As cycling writer Joe Geimer implies, Slovakian Peter Sagan was one of the flat favourites on Wednesday but could eventually muster only a ninth-place finish, showing these speed tests are far from as easy as they might seem:
Upon reaching Col de Brouilly, a 1.7-kilometre climb awaits, though the riders will be pleased to know that the 5.1 percent incline is their steepest of the day, gradually lessening throughout.
Again, the route takes a turn toward the west, where the second climb of the day awaits—Cote du Saule-d'Oingt. This is a Category 3 and 3.8 kilometres in length, taking the competitors through Oingt before they come upon their second consecutive Category 3 ascent up Col des Brosses to 2,844 feet.

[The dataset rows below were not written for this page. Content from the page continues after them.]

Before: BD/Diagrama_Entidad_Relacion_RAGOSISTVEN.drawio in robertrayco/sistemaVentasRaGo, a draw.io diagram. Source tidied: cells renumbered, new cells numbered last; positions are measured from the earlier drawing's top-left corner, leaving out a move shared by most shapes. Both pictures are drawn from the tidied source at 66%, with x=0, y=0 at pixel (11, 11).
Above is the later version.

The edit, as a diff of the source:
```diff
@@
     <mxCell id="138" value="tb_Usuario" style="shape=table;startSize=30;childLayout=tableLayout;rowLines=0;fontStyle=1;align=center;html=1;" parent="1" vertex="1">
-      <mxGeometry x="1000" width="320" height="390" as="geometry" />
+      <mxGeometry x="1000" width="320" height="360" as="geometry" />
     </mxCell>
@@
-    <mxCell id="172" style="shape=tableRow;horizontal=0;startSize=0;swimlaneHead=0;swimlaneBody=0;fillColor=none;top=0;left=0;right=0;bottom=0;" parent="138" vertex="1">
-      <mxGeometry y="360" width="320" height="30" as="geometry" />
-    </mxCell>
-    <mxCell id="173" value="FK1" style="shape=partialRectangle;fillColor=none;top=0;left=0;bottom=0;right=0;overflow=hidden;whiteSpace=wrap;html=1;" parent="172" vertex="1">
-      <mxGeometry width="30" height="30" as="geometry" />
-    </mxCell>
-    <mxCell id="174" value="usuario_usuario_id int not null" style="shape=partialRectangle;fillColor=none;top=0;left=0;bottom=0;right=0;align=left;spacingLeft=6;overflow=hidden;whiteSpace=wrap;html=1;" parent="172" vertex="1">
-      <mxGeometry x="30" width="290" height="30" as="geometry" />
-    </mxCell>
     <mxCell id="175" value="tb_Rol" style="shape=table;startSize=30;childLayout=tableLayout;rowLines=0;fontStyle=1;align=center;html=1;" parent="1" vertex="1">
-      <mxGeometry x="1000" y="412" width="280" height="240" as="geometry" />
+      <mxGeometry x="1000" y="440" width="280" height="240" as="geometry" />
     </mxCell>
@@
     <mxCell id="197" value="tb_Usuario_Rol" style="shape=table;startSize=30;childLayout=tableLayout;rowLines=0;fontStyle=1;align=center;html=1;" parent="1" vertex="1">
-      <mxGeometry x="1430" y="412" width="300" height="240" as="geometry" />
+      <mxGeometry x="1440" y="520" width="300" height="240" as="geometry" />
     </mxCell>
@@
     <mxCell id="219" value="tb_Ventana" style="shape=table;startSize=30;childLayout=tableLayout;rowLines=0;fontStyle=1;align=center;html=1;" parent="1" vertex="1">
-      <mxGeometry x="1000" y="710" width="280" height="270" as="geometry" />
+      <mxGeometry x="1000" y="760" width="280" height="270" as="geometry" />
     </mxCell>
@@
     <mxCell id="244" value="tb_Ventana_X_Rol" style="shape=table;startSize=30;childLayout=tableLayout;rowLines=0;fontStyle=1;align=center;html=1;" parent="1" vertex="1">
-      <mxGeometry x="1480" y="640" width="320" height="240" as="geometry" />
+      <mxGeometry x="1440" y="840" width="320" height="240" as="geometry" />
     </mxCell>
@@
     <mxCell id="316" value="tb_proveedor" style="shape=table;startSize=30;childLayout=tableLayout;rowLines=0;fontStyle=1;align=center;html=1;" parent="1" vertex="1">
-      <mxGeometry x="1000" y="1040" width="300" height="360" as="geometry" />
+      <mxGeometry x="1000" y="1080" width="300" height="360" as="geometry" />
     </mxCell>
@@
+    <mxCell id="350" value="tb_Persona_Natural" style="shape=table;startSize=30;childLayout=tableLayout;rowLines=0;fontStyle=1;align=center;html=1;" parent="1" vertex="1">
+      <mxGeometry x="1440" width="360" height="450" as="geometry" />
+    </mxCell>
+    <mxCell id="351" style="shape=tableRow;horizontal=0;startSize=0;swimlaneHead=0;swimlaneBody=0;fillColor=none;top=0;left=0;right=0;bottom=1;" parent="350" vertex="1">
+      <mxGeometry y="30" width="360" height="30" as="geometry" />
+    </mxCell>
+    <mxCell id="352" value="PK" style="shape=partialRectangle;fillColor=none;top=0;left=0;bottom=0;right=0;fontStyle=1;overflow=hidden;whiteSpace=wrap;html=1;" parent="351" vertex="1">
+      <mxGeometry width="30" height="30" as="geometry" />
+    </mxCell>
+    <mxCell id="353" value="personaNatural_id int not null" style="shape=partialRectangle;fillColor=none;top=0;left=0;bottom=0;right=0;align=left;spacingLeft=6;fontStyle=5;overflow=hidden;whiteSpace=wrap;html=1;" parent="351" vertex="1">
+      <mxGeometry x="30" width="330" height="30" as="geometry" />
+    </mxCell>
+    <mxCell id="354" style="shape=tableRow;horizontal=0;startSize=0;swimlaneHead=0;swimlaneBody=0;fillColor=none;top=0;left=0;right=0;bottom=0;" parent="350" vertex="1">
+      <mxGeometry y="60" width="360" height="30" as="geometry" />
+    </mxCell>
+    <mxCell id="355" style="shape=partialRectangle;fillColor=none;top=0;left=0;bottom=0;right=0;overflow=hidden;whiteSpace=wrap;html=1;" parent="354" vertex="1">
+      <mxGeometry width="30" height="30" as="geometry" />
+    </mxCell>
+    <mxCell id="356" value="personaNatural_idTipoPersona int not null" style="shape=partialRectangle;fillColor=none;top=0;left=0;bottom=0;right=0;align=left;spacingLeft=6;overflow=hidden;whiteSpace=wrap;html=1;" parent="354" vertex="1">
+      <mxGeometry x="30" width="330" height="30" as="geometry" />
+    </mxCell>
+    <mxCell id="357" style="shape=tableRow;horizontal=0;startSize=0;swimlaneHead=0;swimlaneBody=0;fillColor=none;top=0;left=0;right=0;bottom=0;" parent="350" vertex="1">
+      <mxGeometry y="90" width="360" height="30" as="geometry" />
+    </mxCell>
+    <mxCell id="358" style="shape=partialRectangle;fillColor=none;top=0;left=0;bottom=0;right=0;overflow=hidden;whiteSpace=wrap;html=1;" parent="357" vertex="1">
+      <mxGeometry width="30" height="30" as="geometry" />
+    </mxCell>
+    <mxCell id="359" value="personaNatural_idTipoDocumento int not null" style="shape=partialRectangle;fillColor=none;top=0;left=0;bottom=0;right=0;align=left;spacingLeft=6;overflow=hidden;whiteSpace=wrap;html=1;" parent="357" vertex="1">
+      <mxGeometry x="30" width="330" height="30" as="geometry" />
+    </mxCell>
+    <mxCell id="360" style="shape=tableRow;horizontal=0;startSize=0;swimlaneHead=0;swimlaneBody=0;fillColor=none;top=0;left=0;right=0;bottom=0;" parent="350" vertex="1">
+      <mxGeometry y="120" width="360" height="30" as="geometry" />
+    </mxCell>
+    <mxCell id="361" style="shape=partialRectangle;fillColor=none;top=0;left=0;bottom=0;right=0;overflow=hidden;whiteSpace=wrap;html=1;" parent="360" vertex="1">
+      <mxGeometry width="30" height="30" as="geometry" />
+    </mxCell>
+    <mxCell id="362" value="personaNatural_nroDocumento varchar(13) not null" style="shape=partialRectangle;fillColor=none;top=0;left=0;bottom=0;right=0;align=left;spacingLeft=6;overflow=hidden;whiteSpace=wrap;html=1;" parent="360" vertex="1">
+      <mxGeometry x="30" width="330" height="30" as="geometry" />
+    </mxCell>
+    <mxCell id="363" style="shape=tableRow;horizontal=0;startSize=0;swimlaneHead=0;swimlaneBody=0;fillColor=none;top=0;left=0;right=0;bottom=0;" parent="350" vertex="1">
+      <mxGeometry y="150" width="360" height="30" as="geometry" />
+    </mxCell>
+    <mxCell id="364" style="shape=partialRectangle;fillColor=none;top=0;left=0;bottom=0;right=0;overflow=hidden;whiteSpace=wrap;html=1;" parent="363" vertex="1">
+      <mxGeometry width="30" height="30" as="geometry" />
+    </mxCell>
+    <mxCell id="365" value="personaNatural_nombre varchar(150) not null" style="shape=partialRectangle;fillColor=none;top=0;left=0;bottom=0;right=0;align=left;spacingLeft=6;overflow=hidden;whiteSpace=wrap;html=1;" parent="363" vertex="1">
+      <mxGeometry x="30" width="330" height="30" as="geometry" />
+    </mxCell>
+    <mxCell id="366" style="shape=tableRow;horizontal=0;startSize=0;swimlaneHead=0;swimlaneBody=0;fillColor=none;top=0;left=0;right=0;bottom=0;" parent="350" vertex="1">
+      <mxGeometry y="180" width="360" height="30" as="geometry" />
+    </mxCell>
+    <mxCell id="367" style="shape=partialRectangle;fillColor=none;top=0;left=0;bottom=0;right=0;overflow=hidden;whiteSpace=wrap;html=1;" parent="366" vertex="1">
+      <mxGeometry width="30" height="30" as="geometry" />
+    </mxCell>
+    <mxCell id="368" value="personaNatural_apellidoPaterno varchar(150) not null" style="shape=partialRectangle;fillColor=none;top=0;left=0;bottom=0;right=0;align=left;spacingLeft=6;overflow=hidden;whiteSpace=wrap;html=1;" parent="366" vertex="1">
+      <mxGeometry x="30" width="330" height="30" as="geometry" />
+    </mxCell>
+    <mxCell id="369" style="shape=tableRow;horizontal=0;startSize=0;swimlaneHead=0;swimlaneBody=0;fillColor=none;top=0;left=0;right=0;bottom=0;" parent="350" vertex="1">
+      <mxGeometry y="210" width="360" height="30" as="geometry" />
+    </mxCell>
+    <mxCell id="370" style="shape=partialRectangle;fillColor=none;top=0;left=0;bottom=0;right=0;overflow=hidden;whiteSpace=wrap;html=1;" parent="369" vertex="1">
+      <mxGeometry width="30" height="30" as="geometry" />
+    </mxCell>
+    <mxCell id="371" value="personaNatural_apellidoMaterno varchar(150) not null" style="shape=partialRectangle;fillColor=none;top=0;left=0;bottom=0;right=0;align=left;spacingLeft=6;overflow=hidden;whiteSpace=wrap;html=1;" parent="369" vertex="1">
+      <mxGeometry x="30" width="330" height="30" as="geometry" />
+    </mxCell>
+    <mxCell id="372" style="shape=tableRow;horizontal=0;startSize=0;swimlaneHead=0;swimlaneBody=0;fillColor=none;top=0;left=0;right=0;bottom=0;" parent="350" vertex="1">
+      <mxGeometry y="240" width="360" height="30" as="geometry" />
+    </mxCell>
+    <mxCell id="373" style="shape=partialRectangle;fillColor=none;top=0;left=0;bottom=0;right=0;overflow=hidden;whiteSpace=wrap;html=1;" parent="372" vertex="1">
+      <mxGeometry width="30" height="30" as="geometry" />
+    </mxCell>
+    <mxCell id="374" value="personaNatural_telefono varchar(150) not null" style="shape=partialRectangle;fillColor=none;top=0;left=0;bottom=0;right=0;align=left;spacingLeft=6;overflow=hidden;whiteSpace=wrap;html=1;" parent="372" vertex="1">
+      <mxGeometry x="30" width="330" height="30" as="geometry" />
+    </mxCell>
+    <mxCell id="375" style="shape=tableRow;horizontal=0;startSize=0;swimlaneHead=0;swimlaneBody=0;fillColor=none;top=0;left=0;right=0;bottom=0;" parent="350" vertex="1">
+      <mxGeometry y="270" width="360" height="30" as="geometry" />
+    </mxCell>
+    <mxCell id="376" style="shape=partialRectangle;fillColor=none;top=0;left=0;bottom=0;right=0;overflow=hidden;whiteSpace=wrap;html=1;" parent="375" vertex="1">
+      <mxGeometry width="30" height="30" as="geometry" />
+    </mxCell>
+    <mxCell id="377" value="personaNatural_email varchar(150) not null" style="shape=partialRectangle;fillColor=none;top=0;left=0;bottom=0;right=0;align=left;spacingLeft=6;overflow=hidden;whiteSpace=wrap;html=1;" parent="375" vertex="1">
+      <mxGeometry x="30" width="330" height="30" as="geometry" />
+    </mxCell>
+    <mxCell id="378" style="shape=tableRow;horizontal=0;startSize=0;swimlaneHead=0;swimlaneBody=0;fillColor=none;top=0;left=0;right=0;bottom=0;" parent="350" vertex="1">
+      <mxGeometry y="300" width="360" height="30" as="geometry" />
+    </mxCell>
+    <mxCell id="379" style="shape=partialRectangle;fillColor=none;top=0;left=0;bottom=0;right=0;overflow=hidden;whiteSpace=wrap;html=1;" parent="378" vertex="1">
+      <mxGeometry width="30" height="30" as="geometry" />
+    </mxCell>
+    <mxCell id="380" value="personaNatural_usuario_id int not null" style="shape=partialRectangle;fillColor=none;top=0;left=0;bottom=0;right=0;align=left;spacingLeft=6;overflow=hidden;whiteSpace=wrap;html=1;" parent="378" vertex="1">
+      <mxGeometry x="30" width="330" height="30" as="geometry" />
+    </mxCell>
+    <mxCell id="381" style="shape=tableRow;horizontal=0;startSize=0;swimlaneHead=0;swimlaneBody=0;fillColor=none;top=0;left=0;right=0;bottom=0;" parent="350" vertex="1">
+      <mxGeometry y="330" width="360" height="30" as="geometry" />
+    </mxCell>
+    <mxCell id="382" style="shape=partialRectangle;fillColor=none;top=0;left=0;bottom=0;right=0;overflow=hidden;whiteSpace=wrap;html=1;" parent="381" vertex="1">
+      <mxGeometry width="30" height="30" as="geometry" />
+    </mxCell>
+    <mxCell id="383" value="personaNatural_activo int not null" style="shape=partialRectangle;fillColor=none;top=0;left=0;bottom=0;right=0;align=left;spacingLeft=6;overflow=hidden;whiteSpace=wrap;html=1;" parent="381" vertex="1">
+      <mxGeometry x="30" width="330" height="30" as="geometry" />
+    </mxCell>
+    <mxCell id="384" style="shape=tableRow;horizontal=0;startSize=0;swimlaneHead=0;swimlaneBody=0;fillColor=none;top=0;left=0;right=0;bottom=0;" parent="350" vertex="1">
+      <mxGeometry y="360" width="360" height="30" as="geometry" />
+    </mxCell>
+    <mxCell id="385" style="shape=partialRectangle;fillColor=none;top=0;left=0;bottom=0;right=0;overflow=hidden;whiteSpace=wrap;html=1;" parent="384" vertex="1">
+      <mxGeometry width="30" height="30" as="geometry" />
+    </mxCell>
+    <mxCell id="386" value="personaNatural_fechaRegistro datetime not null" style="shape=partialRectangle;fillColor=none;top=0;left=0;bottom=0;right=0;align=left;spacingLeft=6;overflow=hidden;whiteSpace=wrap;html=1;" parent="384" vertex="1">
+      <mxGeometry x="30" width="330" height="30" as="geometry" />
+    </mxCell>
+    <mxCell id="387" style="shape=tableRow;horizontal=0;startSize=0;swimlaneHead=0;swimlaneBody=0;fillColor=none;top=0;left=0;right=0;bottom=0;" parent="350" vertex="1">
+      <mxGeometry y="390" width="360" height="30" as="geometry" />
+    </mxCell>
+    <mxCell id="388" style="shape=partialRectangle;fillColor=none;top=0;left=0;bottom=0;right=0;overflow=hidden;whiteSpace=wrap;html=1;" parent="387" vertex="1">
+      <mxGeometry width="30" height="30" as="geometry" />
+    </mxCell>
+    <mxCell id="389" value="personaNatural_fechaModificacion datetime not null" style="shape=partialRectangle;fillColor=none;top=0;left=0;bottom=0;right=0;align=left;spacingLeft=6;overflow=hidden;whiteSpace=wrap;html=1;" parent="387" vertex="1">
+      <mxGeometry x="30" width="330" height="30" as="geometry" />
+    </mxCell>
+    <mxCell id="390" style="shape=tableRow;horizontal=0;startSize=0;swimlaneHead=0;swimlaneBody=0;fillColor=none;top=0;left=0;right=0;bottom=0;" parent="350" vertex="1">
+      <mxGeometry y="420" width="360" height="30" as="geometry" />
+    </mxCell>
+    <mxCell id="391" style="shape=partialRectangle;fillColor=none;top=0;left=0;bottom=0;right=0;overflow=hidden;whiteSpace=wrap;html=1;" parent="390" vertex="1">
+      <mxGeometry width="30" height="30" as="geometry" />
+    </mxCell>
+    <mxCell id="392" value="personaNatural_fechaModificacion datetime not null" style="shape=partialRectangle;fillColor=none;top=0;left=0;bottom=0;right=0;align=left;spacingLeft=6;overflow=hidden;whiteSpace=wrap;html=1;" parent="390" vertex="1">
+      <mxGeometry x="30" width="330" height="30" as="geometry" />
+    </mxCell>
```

This is by some margin the longest climb at 15.3 kilometres, but the final leg of the race will assuredly be its most testing, and after turning south once more, the 164-kilometre mark presents riders with the Cote de Grammond, a 9.8-kilometre, Category 4 climb at 2.9 percent.
At this point, some sprinters' teams will have faded from chances of a win, but for those fortunate enough to have conserved the energy, a descent into La Talaudiere awaits before they'll have the chance to unleash their final flourishes over a 8.5-kilometre flat finish.
Stage 12 Pick: Peter Sagan
Sagan was top pick to win Stage 11, but as aforementioned, the 24-year-old could only grab ninth place.
The Slovakian's finish-line tricks are an entertaining aspect, but sooner or later, a more mature approach will be needed, and considering how ferociously he's been involved come the late phases of some stages this year, he undoubtedly has the talent to do so.
Sports Lobster note just how dogged Sagan was in his late chase for Stage 11 glory:
Under 15k to go with Nibali and Sagan in the front group but the second group are catching them up and it could be a big finish.— Sportlobster (@sportlobster) July 16, 2014
Just 6km to go and it's time for a rapid descent with Sagan using every inch of tarmac as he rockets down the road. Can Gallopin hold on?— Sportlobster (@sportlobster) July 16, 2014
Brendan Gallagher, meanwhile, questions the rider's attitude:
Don't really understand sagan's attitude there at all. #TDF2014— Brendan gallagher (@gallagherbren) July 16, 2014
Again, the sprinter should be considered for the top places on Thursday, provided his Cannondale team-mates can once again give him a late opportunity en route to Saint-Etienne.